Here is a block of entries. Write out its lines exactly, from the first through the one containing "First line of".

_Task input:_
____
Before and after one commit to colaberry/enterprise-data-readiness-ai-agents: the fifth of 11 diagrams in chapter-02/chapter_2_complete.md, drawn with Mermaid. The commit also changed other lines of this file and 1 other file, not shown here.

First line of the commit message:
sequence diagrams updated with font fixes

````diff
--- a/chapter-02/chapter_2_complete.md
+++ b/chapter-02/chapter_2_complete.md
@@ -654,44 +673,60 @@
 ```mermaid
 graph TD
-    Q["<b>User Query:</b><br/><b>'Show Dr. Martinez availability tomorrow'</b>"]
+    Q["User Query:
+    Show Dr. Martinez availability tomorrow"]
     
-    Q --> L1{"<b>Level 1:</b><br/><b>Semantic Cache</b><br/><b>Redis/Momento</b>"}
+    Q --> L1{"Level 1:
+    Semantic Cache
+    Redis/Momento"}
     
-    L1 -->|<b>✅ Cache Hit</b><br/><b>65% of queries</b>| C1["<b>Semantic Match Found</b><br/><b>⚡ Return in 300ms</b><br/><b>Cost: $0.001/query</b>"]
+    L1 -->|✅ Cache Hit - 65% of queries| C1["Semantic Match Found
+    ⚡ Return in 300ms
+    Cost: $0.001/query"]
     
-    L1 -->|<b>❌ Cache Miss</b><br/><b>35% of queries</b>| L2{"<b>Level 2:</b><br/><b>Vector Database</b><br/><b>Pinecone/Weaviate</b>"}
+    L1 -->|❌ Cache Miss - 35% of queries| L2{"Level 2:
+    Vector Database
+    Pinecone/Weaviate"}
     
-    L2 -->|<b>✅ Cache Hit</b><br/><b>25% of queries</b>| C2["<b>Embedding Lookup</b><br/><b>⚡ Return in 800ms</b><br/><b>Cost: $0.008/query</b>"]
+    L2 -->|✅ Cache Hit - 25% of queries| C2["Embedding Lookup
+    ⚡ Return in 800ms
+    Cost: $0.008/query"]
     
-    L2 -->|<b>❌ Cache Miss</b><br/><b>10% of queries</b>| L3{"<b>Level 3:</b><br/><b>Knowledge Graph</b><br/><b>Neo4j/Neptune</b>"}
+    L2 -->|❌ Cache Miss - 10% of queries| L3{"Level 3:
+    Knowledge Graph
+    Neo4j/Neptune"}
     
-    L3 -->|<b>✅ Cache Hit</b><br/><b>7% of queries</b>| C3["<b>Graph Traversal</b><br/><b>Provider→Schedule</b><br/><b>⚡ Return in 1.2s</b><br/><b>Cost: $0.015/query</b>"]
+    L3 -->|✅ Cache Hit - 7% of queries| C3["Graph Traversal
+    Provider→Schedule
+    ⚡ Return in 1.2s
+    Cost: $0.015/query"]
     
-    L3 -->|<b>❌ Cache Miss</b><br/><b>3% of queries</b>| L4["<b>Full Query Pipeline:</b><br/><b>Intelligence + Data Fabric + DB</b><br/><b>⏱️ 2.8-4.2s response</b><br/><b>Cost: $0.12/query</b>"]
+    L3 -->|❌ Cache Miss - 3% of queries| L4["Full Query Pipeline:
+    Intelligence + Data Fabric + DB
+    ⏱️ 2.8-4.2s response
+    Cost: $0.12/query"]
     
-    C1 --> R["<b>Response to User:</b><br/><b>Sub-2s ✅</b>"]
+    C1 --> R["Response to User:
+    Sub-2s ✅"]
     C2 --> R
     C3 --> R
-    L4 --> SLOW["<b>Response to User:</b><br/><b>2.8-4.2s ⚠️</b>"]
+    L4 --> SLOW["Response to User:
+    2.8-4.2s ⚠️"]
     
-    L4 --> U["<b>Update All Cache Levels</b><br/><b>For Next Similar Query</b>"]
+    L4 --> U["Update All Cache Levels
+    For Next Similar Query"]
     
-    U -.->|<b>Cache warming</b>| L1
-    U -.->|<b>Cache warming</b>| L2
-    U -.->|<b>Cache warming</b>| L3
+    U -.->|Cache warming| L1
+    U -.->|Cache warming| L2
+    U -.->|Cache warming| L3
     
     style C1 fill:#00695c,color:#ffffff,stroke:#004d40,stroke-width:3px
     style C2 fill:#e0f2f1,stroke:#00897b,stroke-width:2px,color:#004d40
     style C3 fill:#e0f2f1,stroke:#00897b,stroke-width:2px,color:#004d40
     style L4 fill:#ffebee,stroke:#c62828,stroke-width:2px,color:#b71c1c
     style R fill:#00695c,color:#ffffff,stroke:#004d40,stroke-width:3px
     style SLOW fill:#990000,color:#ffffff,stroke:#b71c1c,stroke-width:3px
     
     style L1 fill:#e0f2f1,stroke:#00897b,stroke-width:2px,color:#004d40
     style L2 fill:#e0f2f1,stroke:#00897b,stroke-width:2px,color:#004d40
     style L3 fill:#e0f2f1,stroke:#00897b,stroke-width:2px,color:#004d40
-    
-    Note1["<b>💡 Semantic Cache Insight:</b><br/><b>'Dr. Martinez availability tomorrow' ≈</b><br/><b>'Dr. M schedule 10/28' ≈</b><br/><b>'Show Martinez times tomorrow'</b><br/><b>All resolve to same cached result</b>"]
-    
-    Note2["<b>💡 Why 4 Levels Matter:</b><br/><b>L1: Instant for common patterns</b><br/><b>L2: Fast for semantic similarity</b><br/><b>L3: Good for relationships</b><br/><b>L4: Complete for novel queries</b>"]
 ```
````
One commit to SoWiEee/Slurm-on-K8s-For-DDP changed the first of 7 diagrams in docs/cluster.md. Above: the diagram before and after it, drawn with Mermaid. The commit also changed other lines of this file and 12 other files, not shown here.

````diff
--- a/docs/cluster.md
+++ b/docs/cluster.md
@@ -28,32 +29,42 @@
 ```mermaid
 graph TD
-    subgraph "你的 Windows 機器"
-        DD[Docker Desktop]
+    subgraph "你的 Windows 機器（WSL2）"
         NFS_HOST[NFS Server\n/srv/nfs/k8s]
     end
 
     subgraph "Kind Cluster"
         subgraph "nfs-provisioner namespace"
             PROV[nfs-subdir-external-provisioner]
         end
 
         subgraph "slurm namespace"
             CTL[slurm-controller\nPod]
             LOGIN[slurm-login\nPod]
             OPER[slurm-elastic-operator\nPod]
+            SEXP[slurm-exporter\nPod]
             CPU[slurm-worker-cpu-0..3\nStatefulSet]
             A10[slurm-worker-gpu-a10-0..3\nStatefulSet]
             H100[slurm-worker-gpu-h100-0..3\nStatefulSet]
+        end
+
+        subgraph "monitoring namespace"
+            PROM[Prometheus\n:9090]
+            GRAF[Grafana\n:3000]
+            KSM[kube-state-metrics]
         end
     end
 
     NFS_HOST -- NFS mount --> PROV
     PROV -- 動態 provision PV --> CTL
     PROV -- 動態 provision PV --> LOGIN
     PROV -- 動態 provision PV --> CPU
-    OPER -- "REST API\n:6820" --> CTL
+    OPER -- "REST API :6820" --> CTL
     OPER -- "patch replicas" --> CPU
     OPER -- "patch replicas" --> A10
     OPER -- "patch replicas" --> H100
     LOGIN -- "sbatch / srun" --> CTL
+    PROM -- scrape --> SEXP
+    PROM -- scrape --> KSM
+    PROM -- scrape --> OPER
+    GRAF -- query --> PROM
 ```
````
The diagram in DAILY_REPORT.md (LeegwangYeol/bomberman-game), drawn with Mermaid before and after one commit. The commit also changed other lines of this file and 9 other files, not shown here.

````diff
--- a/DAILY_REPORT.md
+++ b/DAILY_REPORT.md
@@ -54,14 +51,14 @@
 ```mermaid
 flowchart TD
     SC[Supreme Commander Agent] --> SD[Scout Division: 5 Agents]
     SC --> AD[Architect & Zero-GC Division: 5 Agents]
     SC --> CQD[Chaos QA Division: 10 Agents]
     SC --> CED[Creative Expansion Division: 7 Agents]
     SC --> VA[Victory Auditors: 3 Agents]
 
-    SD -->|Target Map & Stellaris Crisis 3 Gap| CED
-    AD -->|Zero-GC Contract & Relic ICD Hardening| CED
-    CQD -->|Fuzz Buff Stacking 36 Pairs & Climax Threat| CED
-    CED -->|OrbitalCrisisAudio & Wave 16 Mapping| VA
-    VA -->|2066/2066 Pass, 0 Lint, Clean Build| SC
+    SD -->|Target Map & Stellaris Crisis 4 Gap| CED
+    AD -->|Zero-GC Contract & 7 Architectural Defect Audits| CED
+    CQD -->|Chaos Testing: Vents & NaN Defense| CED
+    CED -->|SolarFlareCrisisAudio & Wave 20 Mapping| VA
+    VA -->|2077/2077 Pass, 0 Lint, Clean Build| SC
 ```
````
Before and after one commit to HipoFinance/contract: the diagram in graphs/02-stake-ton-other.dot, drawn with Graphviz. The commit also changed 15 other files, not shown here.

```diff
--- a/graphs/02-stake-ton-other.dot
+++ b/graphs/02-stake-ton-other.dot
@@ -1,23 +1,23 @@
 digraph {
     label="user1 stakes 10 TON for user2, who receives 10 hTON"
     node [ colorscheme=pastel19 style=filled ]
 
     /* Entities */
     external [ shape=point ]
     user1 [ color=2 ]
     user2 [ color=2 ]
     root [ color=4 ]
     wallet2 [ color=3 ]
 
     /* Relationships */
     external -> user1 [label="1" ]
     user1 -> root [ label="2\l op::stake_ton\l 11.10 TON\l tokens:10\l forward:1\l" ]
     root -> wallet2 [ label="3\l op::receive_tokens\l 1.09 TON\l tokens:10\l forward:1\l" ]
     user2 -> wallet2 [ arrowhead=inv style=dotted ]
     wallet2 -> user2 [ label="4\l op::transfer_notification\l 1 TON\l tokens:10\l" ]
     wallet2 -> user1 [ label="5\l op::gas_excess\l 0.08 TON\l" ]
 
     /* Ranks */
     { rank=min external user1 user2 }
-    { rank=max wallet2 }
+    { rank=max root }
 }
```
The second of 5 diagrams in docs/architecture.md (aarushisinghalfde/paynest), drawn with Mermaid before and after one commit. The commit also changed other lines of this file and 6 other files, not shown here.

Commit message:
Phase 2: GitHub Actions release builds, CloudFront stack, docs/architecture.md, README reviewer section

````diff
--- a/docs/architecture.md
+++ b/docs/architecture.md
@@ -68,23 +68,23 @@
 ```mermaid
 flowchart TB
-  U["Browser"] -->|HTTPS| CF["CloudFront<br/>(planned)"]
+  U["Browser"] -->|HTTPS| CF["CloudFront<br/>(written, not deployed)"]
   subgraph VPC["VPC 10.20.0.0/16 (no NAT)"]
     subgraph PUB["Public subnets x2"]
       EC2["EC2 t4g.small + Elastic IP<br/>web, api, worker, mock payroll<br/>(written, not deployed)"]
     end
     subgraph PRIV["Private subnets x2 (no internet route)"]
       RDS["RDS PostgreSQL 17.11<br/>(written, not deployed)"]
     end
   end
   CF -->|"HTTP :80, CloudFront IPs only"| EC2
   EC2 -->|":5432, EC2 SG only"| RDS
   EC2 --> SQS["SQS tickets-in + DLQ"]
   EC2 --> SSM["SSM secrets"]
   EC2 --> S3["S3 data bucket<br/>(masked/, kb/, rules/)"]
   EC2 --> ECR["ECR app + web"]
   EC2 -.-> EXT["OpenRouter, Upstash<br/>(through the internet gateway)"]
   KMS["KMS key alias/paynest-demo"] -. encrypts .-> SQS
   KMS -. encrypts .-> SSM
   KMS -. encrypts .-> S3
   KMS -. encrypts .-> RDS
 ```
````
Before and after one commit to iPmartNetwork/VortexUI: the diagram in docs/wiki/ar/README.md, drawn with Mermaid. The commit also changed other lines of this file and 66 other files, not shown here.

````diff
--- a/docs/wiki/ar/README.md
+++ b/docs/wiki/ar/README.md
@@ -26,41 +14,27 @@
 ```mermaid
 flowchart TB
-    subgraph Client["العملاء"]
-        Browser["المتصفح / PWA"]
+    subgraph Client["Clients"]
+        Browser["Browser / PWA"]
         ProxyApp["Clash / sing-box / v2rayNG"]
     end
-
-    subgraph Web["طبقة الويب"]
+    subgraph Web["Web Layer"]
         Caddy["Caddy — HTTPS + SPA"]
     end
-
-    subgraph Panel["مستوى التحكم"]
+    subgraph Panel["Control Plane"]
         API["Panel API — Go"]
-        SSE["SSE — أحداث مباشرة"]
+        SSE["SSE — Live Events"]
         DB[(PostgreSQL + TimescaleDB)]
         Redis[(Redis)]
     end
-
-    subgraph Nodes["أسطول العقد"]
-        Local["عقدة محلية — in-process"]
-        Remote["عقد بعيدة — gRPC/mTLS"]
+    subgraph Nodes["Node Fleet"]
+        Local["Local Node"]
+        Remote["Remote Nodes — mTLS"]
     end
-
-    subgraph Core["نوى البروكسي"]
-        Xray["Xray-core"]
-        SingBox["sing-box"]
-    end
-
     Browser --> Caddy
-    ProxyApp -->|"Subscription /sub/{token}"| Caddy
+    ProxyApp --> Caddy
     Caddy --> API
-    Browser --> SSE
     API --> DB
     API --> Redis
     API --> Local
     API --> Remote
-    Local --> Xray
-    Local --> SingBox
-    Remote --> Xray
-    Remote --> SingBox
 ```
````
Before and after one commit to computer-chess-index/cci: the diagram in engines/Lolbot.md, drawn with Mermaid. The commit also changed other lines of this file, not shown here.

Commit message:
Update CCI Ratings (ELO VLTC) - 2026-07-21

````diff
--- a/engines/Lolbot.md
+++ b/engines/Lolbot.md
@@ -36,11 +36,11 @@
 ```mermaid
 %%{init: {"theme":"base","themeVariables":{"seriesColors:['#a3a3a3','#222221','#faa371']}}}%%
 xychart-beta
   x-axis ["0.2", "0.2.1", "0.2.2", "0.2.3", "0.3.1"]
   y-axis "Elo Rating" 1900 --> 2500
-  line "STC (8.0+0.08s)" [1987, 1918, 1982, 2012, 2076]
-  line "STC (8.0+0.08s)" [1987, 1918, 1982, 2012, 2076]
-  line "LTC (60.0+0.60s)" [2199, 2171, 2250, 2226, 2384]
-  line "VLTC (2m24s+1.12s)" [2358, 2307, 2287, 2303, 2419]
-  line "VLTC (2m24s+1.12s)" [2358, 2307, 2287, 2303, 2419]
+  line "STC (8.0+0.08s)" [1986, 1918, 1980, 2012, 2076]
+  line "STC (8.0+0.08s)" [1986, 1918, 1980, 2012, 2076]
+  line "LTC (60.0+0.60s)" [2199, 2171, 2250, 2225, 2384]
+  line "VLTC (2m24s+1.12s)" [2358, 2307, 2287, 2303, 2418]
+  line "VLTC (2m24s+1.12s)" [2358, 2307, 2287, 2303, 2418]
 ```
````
____
_Answer to this exercise:_
Before and after one commit to colaberry/enterprise-data-readiness-ai-agents: the fifth of 11 diagrams in chapter-02/chapter_2_complete.md, drawn with Mermaid. The commit also changed other lines of this file and 1 other file, not shown here.

First line of the commit message:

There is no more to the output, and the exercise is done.